**Task description**.
Could you show each line of the records that contains the word "planner"?

==== Extracted records

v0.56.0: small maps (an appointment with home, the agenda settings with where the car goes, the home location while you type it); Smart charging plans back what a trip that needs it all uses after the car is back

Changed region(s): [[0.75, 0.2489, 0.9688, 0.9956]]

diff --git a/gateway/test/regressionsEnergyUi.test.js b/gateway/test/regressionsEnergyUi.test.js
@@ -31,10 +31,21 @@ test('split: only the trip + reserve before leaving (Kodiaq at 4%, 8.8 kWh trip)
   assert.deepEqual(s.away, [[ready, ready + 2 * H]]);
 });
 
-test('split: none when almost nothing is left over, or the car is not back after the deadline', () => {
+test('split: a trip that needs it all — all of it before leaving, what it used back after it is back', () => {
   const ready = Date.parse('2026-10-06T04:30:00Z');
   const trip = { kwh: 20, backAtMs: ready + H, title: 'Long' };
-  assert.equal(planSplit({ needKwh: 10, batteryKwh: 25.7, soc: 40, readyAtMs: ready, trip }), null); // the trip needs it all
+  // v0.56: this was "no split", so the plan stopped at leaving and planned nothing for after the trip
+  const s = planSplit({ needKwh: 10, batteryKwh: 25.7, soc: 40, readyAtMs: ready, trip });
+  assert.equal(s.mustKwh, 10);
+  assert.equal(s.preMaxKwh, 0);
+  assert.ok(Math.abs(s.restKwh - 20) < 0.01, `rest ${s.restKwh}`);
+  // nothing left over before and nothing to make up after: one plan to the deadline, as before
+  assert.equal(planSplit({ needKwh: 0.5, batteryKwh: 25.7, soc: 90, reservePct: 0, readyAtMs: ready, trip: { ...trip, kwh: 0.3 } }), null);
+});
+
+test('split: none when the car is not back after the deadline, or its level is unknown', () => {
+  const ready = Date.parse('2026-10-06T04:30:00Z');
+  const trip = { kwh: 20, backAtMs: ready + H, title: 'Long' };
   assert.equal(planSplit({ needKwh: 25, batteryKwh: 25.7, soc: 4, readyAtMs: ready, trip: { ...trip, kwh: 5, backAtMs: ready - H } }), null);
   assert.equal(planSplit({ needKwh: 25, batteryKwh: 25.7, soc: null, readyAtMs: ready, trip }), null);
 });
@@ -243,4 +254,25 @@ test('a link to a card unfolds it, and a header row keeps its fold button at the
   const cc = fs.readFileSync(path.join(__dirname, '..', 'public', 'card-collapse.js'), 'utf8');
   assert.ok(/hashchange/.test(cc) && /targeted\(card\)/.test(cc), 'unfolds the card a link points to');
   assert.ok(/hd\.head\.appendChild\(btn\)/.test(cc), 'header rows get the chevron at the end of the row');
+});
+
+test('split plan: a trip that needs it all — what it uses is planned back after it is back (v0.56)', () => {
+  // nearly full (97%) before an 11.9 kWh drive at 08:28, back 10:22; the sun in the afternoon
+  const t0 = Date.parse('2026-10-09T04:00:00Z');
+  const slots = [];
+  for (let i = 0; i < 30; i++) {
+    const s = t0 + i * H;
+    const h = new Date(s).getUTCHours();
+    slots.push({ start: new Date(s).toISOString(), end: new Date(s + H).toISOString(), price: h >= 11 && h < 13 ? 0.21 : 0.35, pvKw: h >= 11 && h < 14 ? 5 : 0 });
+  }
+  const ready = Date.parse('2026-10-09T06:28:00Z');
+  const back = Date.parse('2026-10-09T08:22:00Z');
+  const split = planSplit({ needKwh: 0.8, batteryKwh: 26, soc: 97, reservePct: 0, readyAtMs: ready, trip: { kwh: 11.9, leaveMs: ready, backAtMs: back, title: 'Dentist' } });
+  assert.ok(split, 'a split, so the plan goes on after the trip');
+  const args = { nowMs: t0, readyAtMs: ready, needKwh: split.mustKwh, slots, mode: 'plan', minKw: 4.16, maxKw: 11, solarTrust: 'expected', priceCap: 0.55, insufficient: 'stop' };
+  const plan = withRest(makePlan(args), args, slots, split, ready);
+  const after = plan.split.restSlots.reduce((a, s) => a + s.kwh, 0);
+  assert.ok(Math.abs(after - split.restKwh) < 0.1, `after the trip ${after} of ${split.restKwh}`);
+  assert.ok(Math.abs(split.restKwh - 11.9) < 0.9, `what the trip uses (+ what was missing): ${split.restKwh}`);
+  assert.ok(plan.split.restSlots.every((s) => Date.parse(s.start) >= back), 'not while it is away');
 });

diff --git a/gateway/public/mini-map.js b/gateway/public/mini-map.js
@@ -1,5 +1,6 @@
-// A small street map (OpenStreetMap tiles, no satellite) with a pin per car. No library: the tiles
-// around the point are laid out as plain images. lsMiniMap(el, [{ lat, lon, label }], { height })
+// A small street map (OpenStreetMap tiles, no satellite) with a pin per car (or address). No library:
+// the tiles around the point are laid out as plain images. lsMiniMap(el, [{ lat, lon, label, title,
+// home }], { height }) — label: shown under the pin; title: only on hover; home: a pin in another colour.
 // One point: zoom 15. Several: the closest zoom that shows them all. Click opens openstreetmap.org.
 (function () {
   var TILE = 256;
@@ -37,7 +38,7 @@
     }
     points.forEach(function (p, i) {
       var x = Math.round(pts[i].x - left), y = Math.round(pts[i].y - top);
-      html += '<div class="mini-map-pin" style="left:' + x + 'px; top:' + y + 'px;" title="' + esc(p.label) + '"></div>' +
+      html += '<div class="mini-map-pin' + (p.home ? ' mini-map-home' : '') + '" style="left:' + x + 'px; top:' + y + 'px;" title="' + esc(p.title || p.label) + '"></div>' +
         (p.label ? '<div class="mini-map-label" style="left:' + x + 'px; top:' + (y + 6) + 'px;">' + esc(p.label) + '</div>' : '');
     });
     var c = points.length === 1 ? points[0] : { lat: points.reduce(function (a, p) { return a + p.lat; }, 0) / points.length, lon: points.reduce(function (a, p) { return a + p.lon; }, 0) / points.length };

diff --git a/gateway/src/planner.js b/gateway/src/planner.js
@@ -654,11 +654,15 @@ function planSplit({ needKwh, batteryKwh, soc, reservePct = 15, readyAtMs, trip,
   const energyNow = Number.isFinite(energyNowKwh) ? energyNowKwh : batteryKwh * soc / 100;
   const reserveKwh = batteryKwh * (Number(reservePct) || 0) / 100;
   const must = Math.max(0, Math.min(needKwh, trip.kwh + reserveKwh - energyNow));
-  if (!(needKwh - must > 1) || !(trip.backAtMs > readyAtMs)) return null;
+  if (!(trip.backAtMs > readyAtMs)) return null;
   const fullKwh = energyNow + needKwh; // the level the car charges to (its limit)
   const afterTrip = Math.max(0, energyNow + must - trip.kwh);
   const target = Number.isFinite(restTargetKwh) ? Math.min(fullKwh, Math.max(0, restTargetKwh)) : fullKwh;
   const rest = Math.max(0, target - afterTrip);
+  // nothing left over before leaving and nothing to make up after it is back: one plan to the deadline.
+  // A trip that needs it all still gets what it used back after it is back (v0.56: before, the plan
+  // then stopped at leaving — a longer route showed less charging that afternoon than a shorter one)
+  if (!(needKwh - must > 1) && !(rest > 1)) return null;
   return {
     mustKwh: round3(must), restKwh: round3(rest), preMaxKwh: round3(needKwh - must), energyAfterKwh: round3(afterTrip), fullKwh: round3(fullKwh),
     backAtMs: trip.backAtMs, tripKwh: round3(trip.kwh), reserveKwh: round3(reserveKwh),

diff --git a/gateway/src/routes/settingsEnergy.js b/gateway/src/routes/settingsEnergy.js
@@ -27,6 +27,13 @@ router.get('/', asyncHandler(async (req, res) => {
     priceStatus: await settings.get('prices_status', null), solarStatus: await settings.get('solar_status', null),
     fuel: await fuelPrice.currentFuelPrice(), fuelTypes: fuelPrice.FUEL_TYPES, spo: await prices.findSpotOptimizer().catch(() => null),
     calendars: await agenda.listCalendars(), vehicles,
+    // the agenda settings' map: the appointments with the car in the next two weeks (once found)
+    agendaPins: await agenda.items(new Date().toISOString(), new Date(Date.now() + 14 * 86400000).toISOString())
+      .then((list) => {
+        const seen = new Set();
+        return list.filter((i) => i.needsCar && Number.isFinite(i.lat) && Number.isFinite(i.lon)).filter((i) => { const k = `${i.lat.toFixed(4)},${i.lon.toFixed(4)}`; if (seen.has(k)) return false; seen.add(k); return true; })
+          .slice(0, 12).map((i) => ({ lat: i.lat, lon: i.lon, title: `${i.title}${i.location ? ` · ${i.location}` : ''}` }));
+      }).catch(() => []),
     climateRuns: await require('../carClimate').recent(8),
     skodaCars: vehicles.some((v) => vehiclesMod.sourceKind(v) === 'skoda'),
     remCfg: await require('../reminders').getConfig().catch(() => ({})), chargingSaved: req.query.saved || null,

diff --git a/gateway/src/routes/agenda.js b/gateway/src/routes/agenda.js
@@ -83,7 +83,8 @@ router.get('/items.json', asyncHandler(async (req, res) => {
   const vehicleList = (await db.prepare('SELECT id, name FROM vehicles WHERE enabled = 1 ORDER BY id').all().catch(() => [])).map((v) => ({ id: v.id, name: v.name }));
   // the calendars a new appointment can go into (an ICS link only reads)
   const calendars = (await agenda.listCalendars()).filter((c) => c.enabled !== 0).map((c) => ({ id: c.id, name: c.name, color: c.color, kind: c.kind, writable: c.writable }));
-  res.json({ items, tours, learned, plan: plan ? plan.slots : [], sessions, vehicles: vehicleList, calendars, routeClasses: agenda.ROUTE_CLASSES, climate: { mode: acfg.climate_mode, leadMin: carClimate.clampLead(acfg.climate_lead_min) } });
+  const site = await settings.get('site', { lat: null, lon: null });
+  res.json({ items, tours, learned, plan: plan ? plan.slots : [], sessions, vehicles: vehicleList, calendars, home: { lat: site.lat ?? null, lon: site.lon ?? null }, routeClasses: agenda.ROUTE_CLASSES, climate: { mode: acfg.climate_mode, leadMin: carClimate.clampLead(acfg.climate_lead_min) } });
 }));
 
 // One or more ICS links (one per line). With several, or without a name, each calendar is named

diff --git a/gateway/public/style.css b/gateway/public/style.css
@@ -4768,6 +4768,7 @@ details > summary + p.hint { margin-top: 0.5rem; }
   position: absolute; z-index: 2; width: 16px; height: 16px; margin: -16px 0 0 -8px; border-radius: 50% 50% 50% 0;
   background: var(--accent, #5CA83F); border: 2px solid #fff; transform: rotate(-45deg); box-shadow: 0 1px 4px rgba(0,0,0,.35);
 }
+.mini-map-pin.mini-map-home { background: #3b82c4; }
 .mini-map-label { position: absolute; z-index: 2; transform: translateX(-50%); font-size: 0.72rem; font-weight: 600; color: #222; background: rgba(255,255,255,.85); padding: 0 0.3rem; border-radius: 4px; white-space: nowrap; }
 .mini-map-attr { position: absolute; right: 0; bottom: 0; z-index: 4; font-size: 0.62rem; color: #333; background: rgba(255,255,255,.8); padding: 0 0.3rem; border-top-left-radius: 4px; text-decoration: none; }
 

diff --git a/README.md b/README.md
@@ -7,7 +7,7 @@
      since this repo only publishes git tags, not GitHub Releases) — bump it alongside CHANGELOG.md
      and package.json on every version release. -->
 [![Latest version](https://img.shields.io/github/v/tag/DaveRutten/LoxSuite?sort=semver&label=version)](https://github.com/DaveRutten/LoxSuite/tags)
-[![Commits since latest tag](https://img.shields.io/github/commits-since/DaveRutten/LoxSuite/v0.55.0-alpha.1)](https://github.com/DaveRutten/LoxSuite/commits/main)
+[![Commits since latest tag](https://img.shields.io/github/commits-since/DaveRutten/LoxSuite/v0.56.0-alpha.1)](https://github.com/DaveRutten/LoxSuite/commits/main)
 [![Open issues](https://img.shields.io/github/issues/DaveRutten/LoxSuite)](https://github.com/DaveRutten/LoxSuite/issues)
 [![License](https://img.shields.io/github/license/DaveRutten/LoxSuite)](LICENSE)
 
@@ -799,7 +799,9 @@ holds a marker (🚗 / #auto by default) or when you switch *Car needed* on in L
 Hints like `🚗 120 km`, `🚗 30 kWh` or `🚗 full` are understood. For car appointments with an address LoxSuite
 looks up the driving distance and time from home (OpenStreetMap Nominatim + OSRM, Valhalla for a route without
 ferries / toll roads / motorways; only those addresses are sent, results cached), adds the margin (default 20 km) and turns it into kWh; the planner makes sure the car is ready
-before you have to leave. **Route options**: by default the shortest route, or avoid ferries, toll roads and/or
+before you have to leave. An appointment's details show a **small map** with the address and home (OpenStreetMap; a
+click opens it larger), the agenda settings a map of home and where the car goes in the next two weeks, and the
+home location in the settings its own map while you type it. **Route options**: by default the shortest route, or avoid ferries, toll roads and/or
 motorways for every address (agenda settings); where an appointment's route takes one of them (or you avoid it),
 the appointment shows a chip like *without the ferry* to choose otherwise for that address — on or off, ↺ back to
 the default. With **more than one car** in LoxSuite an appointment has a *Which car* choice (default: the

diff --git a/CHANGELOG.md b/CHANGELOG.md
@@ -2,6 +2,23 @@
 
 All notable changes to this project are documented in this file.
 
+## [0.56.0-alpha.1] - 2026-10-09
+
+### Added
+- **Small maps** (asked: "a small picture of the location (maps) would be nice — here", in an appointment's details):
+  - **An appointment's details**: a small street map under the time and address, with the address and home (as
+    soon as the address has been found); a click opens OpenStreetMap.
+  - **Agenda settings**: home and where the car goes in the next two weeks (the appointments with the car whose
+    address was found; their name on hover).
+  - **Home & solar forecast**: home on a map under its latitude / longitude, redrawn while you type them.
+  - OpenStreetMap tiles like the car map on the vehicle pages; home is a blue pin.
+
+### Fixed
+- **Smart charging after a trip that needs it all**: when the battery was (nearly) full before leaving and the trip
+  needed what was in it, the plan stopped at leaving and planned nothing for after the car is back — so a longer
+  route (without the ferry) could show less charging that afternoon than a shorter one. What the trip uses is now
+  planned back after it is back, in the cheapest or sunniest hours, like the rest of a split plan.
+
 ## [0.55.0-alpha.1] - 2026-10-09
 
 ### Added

========

**Output below**.
diff --git a/gateway/src/planner.js b/gateway/src/planner.js
 ferries / toll roads / motorways; only those addresses are sent, results cached), adds the margin (default 20 km) and turns it into kWh; the planner makes sure the car is ready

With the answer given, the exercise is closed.